Time marches on! Have a happy and safe holiday.
This past year saw some dynamic changes in social media. Consider the rise of Facebook, Twitter’s increasingly strong position as the microblog network of choice, blogs’ maturation as a media form, and the continued adoption of social media by millions of Americans. Looking forward to the New Year, it’s a time of consideration, hope and aspiration.
Here are my top ten wishes for social media in 2008:
- Discussions revolve around integrating social media into the larger media picture, rather than the legitimacy of two-way, conversational media. The continued debate about relevancy seems passe given the sheer numbers of consumers, media outlets and businesses using social media.
- Similarly, that social media becomes viewed as its own unique tool set for several different corporate roles as opposed to just PR or customer service.
- Serious industry progress towards social media measurement.

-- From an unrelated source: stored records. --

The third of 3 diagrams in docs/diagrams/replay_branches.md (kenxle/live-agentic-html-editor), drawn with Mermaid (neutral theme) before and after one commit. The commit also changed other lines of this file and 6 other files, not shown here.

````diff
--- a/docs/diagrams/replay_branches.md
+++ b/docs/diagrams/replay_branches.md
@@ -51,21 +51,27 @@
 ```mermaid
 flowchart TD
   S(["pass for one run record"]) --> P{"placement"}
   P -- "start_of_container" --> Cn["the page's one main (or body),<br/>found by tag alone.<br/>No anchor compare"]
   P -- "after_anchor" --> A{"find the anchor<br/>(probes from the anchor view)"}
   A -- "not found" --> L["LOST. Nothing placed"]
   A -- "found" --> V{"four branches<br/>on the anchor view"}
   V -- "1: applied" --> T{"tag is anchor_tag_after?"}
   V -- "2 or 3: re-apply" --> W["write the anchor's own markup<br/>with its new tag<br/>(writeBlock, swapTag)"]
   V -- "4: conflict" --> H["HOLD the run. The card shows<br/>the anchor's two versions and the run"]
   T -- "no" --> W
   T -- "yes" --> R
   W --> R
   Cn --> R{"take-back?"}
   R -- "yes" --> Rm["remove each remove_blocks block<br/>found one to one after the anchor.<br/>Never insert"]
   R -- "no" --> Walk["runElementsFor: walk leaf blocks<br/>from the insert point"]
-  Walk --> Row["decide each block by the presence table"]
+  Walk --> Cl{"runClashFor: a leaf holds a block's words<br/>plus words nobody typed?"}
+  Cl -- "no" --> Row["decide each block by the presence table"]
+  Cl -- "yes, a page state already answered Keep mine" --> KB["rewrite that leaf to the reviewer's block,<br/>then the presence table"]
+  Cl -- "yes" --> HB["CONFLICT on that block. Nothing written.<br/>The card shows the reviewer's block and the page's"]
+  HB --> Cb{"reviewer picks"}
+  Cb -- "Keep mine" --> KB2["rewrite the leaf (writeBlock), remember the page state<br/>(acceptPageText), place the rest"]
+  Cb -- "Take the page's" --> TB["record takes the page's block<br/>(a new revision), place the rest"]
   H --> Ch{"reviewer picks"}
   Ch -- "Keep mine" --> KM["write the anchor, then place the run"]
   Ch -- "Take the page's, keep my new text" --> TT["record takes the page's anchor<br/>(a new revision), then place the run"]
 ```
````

- Discussions around ideals in social media stop getting turned into black and white debates. In reality, humans strive for ideals, but rarely attain them. Common sense fosters conversation about progress, instead of absolute wrongs or rights.

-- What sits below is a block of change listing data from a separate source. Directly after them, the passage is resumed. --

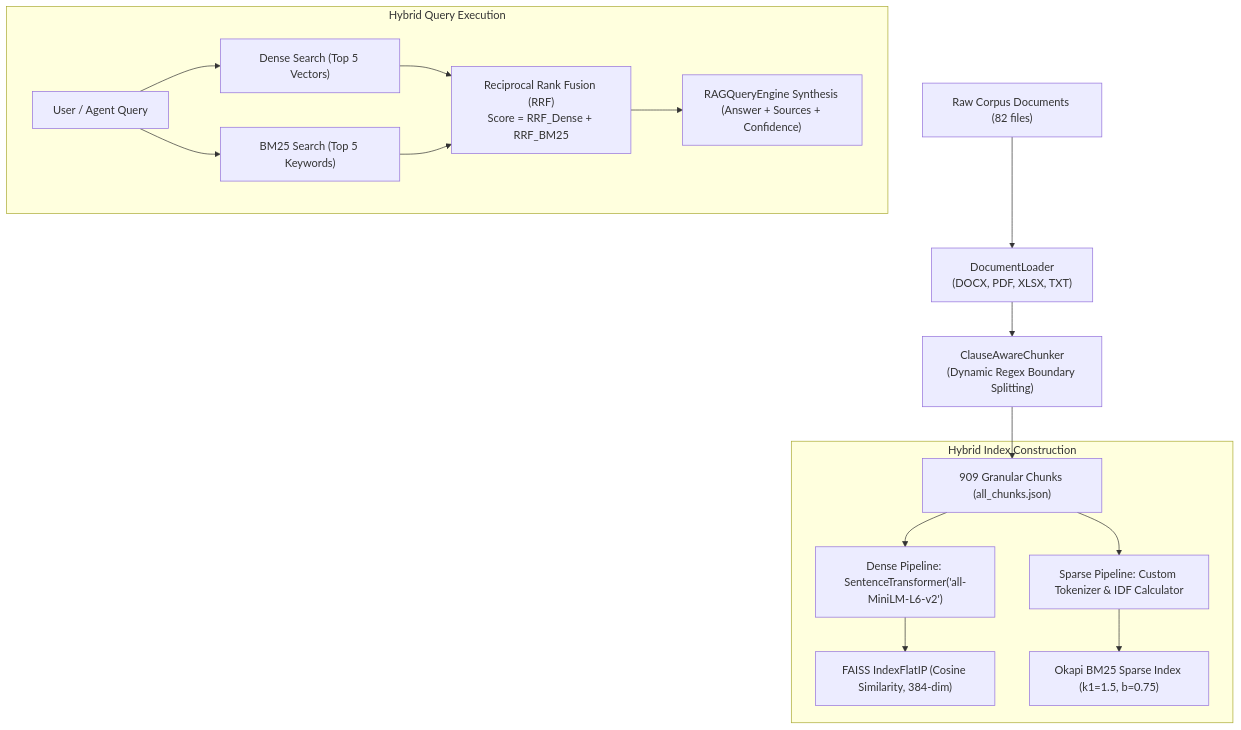
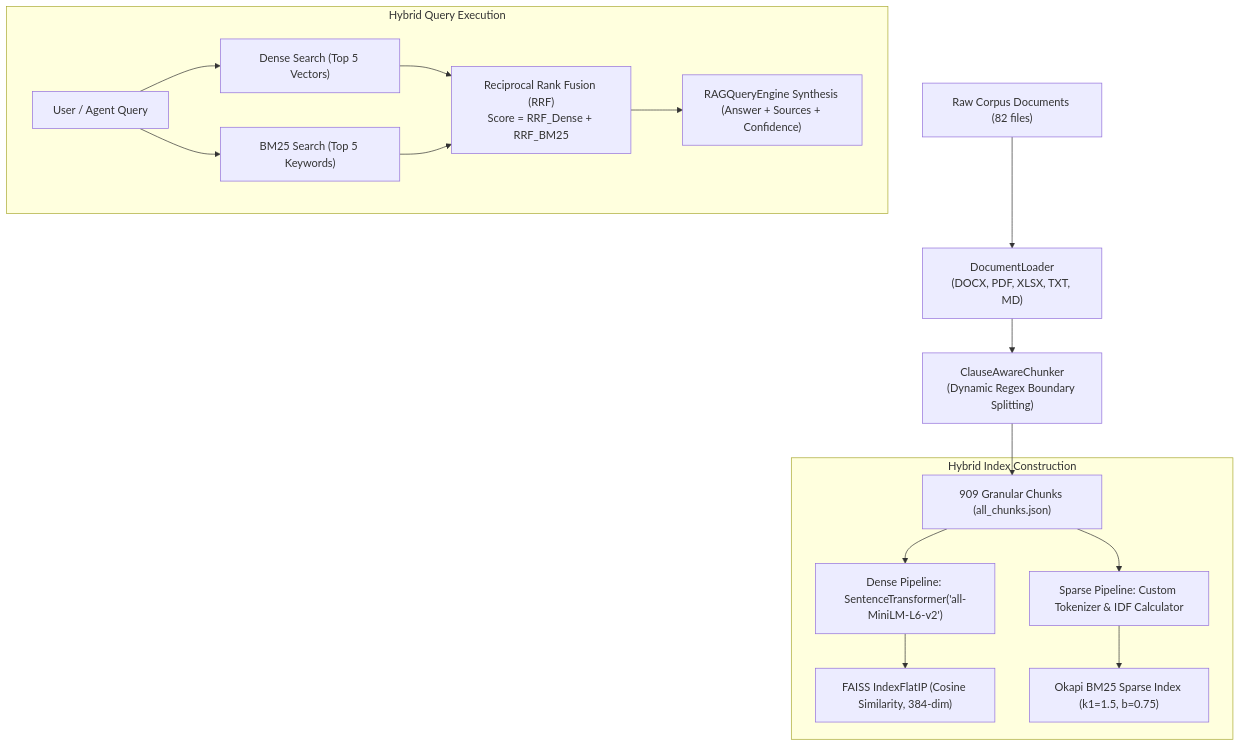
The fifth of 8 diagrams in O2C_AI_SYSTEM_COMPLETE_MASTER_SPECIFICATION.md (Az-har/O2C_AI), drawn with Mermaid before and after one commit. The commit also changed other lines of this file and 87 other files, not shown here.

Commit message:
feat: implement LangGraph multi-agent architecture, global multimodal scraper, agent tools, and update master architectural specifications

````diff
--- a/O2C_AI_SYSTEM_COMPLETE_MASTER_SPECIFICATION.md
+++ b/O2C_AI_SYSTEM_COMPLETE_MASTER_SPECIFICATION.md
@@ -1041,20 +1066,20 @@
 ```mermaid
 graph TD
-    A["Raw Corpus Documents (82 files)"] --> B["DocumentLoader<br/>(DOCX, PDF, XLSX, TXT)"]
+    A["Raw Corpus Documents (82 files)"] --> B["DocumentLoader<br/>(DOCX, PDF, XLSX, TXT, MD)"]
     B --> C["ClauseAwareChunker<br/>(Dynamic Regex Boundary Splitting)"]
     C --> D["909 Granular Chunks (all_chunks.json)"]
     
     subgraph "Hybrid Index Construction"
         D --> E1["Dense Pipeline: SentenceTransformer('all-MiniLM-L6-v2')"]
         E1 --> E2["FAISS IndexFlatIP (Cosine Similarity, 384-dim)"]
         D --> F1["Sparse Pipeline: Custom Tokenizer & IDF Calculator"]
         F1 --> F2["Okapi BM25 Sparse Index (k1=1.5, b=0.75)"]
     end
     
     subgraph "Hybrid Query Execution"
         G["User / Agent Query"] --> H1["Dense Search (Top 5 Vectors)"]
         G --> H2["BM25 Search (Top 5 Keywords)"]
         H1 & H2 --> I["Reciprocal Rank Fusion (RRF)<br/>Score = RRF_Dense + RRF_BM25"]
         I --> J["RAGQueryEngine Synthesis (Answer + Sources + Confidence)"]
     end
 ```
````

- People stop validating shameless cowards that use false identities to attack others (note: no validating link).
- Businesses who try to bend social media to their rules continue to fail miserably.
- Past astroturfing incidents actually discourage new ones. You could probably repeat this one every year.
- Blogger relations evolves beyond just pitching bloggers. The desire to force traditional media relations principles on this form just doesn’t make sense.
- The Buzz Bin doesn’t lose its edge. Let it not be said that we sold out.
- Apple engages in social media. Why not?
What are your social media wishes for 2008?
We’re taking a social media break this week. In the interim, enjoy the Best of the Buzz Bin in 2007 as ranked by unique page views. And also a parting gift: Christopher Walken reading The Three Little Pigs. Happy holidays, folks!
- Federal Blogging Poised to Take Off? (June 7)
- GeoCommons Social Media Release Case Study (May 29)
- Poll: Jaiku, Pownce or Twitter (July 9)
- Astroturfing on the Dark Side of the Moon (August 6)
- Brian Solis Sheds Light on PR 2.0 (March 28: Thanks, Brian!)
- DC’s Red Hot Internet Scene (October 28)
- Case Study: Goodwill’s Social Media Strategy (August 29)
- Is This the Real Reason for Amanda Chapel’s Departure? (October 9)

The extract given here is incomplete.